In the first public session meeting of 2024, just two weeks after speaking with The Temple News, Morgan verbally addressed accessibility concerns, hoping to return to more in-person meetings. 

“I know that virtual meetings are a blessing and a curse, sometimes they’re easier to access, but perhaps a little detached,” Morgan said in the Jan. 30 meeting. “Going forward I’ve expressed to my fellow trustees that we try our best to have more in-person meetings and attendance. I hope those of you who are interested in the board’s work will be able to attend those public meetings.”

Some trustees have also engaged in a series of “listening tours” since the Fall 2023 semester, and the Board will continue to listen to the Temple community, Morgan said. The Presidential Search Committee was also present for the listening tours. 

Board leaders have recognized that changes need to be made in increasing the transparency of the Trustees’ processes and discussions.

Gebhardt wants to set harder deadlines for Trustees to finalize their documents and paperwork ahead of time, so that agendas can be posted well in advance of a public session meeting. 

He is also working to create a process where meeting minutes are approved more quickly, attempting to produce them within two weeks of a meeting as opposed to waiting for the next public session for their approval. 

“The Board is very open to the idea of there being more awareness, and certainly doing the kind of engagement roadshow meetings, conversations whatever you want to call it, that helps to the extent that it’s really useful to students or anyone else, understand,” Gebhardt said.

Temple Student Government could play a stronger role in facilitating conversations, feedback and familiarity between students and the Board, said Rohan Khadka, TSG president. 

Khadka, who is allotted time at public session meetings to deliver a statement on behalf of the student body, also suggested the Board use social media, newsletters or televisions around campus to reach out to students. 

TSG president, Rohan Khadka, at the Board of Trustees meeting on Oct 10, 2023. | NOEL CHACKO / THE TEMPLE NEWS

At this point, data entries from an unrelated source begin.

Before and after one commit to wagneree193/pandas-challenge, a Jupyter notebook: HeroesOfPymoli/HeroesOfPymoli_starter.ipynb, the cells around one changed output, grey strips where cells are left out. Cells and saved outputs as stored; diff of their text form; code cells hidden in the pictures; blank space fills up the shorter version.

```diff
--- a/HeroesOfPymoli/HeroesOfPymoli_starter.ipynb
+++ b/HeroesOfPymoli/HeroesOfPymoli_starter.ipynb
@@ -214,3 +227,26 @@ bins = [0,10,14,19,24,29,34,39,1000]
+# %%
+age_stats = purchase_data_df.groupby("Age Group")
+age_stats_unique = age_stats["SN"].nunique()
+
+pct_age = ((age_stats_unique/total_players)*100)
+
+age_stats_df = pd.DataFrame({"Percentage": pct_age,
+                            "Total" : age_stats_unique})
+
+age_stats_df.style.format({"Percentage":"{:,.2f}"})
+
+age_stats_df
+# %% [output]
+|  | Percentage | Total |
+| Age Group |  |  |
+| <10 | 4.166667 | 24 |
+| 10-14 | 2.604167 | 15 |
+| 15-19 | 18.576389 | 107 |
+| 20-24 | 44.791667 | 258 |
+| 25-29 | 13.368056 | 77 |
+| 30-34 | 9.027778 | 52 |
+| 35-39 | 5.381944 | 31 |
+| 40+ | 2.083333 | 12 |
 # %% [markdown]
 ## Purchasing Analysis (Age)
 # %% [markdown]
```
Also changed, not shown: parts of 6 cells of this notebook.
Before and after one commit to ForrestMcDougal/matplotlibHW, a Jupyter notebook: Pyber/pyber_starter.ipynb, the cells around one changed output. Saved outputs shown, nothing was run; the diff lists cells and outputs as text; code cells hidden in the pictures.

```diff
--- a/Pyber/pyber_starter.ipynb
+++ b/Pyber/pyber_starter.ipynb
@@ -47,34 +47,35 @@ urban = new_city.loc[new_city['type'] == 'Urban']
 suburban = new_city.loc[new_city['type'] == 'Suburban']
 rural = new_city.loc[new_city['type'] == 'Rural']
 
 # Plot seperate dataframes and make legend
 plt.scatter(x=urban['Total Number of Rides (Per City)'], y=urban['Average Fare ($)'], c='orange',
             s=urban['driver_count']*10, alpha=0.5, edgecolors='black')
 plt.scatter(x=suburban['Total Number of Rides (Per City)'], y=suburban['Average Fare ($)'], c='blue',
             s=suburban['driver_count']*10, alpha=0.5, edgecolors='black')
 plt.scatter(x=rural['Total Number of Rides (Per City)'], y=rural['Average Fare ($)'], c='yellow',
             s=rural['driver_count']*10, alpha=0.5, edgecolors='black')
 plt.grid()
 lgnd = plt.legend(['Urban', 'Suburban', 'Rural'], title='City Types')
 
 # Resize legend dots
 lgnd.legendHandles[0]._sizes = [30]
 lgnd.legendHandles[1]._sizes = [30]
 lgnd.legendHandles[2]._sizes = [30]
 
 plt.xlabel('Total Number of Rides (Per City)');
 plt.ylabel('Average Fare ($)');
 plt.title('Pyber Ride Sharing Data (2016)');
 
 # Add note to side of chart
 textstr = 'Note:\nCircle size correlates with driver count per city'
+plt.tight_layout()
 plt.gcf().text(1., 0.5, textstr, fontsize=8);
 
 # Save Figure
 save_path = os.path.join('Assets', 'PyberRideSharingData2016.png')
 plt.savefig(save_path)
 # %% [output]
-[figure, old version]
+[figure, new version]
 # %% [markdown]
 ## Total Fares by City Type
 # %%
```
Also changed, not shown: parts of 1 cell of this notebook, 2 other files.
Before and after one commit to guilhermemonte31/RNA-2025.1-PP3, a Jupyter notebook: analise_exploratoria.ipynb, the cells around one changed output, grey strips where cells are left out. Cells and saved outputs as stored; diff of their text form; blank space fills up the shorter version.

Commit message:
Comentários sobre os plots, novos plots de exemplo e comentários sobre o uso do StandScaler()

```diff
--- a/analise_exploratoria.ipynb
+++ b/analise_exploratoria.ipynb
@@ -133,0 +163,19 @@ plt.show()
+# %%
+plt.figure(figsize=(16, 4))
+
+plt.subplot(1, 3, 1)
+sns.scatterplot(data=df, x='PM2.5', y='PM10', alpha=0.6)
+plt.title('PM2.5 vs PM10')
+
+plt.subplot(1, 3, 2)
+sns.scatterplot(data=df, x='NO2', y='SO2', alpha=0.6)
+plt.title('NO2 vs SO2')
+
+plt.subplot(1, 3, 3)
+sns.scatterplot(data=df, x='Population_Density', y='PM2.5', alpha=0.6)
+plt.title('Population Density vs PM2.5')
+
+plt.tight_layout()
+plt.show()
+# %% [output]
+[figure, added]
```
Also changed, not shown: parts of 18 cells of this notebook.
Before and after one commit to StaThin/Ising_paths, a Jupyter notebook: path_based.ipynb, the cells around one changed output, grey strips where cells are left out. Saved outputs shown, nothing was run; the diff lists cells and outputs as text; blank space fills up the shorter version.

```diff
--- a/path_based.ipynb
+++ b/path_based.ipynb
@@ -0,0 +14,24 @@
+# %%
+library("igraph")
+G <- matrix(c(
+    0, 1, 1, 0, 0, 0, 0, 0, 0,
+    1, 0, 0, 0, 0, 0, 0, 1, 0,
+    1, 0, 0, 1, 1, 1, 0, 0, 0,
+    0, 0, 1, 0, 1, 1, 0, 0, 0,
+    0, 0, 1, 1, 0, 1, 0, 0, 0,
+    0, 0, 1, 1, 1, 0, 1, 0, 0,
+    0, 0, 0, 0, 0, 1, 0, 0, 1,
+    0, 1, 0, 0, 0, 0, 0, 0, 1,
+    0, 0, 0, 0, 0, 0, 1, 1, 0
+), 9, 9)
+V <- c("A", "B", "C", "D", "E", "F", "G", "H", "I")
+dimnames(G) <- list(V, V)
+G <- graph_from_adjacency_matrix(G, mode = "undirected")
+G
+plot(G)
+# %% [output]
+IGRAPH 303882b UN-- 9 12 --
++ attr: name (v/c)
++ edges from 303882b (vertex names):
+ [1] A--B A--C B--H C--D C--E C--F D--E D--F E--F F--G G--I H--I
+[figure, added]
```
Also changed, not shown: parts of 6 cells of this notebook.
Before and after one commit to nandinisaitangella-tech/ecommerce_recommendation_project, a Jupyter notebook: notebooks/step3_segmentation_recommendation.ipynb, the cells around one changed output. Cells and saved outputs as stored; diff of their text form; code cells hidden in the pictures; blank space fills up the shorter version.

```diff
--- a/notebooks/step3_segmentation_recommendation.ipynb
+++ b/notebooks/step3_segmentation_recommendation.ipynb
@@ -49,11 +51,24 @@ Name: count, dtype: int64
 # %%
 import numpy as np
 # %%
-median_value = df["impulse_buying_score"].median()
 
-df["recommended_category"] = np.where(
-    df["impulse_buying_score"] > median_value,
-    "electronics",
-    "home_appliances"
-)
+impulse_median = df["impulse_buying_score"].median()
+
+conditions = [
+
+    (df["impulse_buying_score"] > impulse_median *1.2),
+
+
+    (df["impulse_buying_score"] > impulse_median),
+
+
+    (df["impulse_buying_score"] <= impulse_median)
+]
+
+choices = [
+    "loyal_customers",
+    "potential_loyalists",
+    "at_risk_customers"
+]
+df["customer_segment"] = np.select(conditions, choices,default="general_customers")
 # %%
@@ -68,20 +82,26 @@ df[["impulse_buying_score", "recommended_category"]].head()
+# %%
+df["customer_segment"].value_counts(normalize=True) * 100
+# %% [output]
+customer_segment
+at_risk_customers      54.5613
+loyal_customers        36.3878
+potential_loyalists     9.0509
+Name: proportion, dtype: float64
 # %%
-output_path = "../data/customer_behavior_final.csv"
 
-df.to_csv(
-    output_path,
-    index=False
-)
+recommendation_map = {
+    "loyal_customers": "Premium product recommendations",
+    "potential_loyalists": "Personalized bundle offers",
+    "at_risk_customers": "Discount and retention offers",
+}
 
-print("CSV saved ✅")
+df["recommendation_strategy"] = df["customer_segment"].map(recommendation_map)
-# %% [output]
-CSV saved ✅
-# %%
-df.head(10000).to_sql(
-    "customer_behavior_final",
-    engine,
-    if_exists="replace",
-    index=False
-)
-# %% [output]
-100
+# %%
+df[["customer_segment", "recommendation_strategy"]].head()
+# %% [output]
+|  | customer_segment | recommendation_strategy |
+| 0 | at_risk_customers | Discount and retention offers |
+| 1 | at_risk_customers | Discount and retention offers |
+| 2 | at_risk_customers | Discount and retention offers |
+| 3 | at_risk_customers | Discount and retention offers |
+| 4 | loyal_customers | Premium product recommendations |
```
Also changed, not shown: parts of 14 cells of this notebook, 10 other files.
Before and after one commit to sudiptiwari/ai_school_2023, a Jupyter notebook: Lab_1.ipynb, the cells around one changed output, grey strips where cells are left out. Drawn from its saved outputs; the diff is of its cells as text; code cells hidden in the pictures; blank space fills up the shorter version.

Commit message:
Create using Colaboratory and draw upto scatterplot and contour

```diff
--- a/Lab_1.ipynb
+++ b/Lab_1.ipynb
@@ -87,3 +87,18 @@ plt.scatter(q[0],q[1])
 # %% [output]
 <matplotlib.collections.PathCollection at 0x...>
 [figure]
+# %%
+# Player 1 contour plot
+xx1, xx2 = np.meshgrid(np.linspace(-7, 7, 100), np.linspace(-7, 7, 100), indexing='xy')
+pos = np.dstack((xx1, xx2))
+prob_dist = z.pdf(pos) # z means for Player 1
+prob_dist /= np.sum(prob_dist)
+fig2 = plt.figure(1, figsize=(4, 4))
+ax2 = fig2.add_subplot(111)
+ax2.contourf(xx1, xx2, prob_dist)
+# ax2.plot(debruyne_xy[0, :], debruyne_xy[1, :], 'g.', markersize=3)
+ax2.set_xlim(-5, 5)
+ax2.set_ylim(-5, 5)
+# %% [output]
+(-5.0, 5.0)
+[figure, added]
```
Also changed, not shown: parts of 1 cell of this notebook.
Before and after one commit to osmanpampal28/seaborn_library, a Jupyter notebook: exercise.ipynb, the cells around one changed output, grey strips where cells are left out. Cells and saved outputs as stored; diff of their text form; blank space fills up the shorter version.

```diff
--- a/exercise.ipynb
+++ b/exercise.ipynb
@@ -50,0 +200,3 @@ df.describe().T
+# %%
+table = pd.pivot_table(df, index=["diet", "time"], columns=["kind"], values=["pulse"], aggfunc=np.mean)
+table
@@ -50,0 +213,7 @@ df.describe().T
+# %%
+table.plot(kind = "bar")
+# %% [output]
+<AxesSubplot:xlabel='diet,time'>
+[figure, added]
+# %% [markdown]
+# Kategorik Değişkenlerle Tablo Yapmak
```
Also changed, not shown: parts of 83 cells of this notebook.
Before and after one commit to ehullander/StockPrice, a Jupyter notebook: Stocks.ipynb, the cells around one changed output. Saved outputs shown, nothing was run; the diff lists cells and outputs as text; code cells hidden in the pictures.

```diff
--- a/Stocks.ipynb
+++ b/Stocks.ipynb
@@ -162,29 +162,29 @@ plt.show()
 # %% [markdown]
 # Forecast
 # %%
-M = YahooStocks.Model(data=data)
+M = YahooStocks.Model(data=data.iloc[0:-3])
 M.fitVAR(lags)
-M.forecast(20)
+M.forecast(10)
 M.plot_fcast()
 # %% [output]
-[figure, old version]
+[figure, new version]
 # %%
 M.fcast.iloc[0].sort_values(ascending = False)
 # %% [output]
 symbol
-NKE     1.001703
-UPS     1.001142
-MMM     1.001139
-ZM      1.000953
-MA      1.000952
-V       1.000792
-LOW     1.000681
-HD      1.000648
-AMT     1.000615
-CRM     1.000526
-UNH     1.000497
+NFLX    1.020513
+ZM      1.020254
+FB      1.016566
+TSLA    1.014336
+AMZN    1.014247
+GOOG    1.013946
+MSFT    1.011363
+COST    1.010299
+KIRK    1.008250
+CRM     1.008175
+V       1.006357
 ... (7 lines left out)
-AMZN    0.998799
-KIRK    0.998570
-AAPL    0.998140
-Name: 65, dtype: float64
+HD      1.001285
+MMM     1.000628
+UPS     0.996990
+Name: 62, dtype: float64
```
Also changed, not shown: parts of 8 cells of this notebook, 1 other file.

“The Board of Trustees can go to the students where they’re at to get better information about what the students are experiencing, how the students are feeling as one of the major stakeholders at the university,” Khadka said.

Ultimately, Morgan has noted a drop-off in public interest with the Trustees, but acknowledged that better communication from the Board may aid this issue. 

“I’m surprised that in the public sessions, sometimes no one comes in and with my fellow trustees, also, so to the same level that you think that we are doing things in private, I as a trustee, I’ve always noticed that people don’t come into the public sessions, and we wonder if they’re even interested,” Morgan said. “So maybe there’s a communication problem. And I’m happy to work with [Gebhardt] to solve that.”

Be the first to comment

Leave a Reply

Your email address will not be published.